### INSTRUCTIONS FOR THE TASK
If a line in the listing below has the string "assets", copy it out.
-------------------------
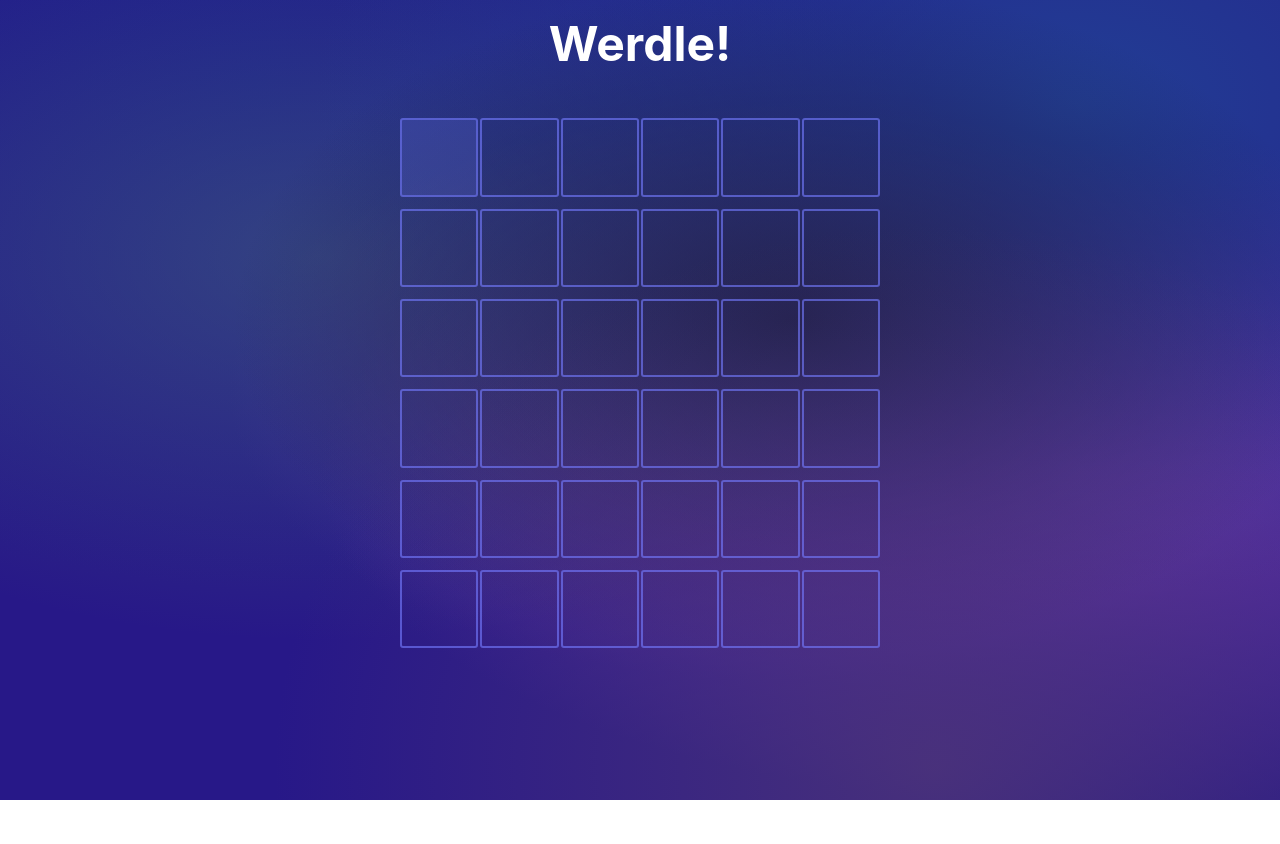
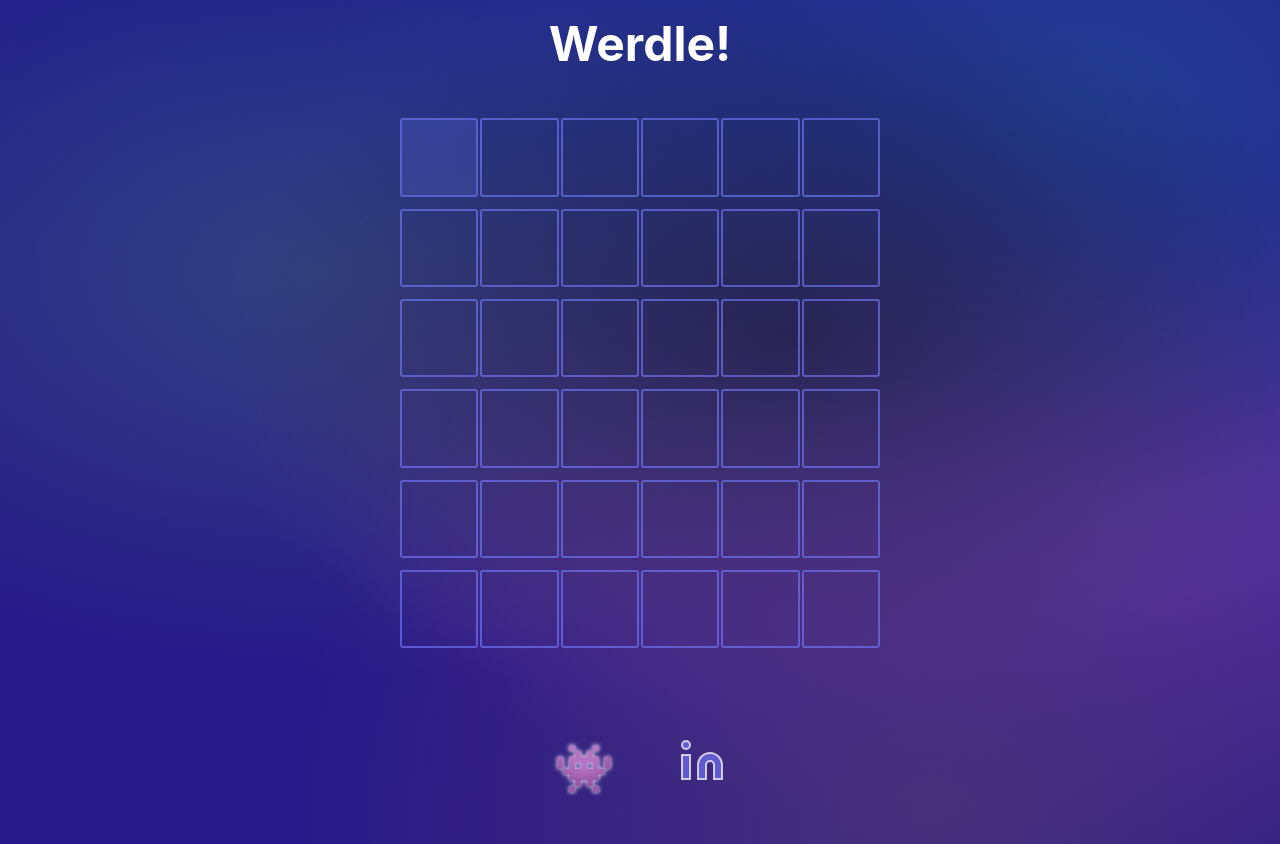
Before and after one commit to gwecko/Werdle, a Preact app: page / in a window 1280 px wide. Before the commit the page ends 800 px from the top, so only its background shows below. Built offline with nearby package versions, Linux system fonts and the light colour scheme.

Commit message:
social links

```diff
--- a/src/app.css
+++ b/src/app.css
@@ -80,7 +80,7 @@ h1 {
       vertical-align: 30% !important;
 }
 
-/* iPad */
+/* iPad and smaller screens */
     @media only screen and (max-width: 768px) {
     body{
       overflow-y: hidden;
@@ -165,3 +165,59 @@ input:disabled{
   transition-delay: calc(var(--column-delay) * var(--bg-duration));
   transition-timing-function: var(--bg-timing);
 }
+
+a {
+  display: inline-block;
+  text-decoration: none;
+  align-items: center;
+  padding: 5px;
+  margin: 10% 5%;
+  font-size: 2rem;
+}
+
+svg{
+  color: rgba(255, 255, 255, 0.73);
+  height: 2rem;
+  fill: #747bff9e;
+}
+
+a:first-of-type {
+  filter: drop-shadow(0px 0px 2px white);
+}
+
+a:hover{
+  animation: --rotate-alien 0.5s ease 0s 1 normal both;
+}
+
+svg:hover{
+  animation: --rotate-svg .5s ease 0s 1 normal both;
+}
+
+@keyframes --rotate-alien {
+  0% {
+    transform: rotate(0);
+  }
+
+  50% {
+    scale: 130%;
+  }
+
+  100% {
+    transform: rotate(360deg);
+  }
+
+}
+@keyframes --rotate-svg {
+  0% {
+    transform: rotate(0);
+  }
+
+  50% {
+    scale: 100%;
+  }
+
+  100% {
+    transform: rotate(360deg);
+  }
+
+}
--- a/src/app.jsx
+++ b/src/app.jsx
@@ -1,6 +1,7 @@
 import { useState } from 'preact/hooks';
 
 import { sixLetterWords, wordsArrayLength } from './assets/words';
+import SocialLinks from './socialLinks';
 // import PocketBase from 'pocketbase';
 import { render } from 'preact';
 const cl = (thing) => { console.log(thing) }
@@ -194,6 +195,7 @@ export function App() {
     <>
       <h1>Werdle!</h1>
       <LetterBoxGrid />
+      <SocialLinks />
     </>
   );
 }
--- /dev/null
+++ b/src/assets/linkedin.js
@@ -0,0 +1,21 @@
+const IconLinkedIn = () => (
+  <svg
+    xmlns="http://www.w3.org/2000/svg"
+    role="img"
+    viewBox="0 0 24 24"
+    fill="none"
+    stroke="currentColor"
+    strokeWidth="1.5"
+    strokeLinecap="round"
+    strokeLinejoin="round"
+    className="feather feather-linkedin"
+  >
+    <title>LinkedIn</title>
+    <path d="M16 8a6 6 0 0 1 6 6v7h-4v-7a2 2 0 0 0-2-2 2 2 0 0 0-2 2v7h-4v-7a6 6 0 0 1 6-6z"></path>
+    <rect x="2" y="9" width="4" height="12"></rect>
+    <circle cx="4" cy="4" r="2"></circle>
+  </svg>
+);
+
+
+export default IconLinkedIn
--- /dev/null
+++ b/src/socialLinks.jsx
@@ -0,0 +1,35 @@
+// import { preact } from "@preact/preset-vite";
+// import preactPlugin from "@preact/preset-vite";
+import IconLinkedIn from "./assets/linkedin.js";
+
+
+
+const SocialLinks = () => {
+
+  const MyWebsite = () => {
+    return (
+      <a href="https://grantwecker.com">
+        <span>&#x1F47E;</span>
+      </a>
+    );
+  }
+
+  const LinkedIn = () => {
+    return (
+      <a href="https://www.linkedin.com/in/grant-wecker/" aria-details="LinkedIn profile">
+        <IconLinkedIn />
+      </a>
+    );
+  }
+
+
+
+  return (
+    <>
+    <MyWebsite />
+    <LinkedIn />
+    </>
+  )
+}
+
+export default SocialLinks
```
-------------------------
### RESPONSE TO THE EXERCISE
 import { sixLetterWords, wordsArrayLength } from './assets/words';
+++ b/src/assets/linkedin.js
+import IconLinkedIn from "./assets/linkedin.js";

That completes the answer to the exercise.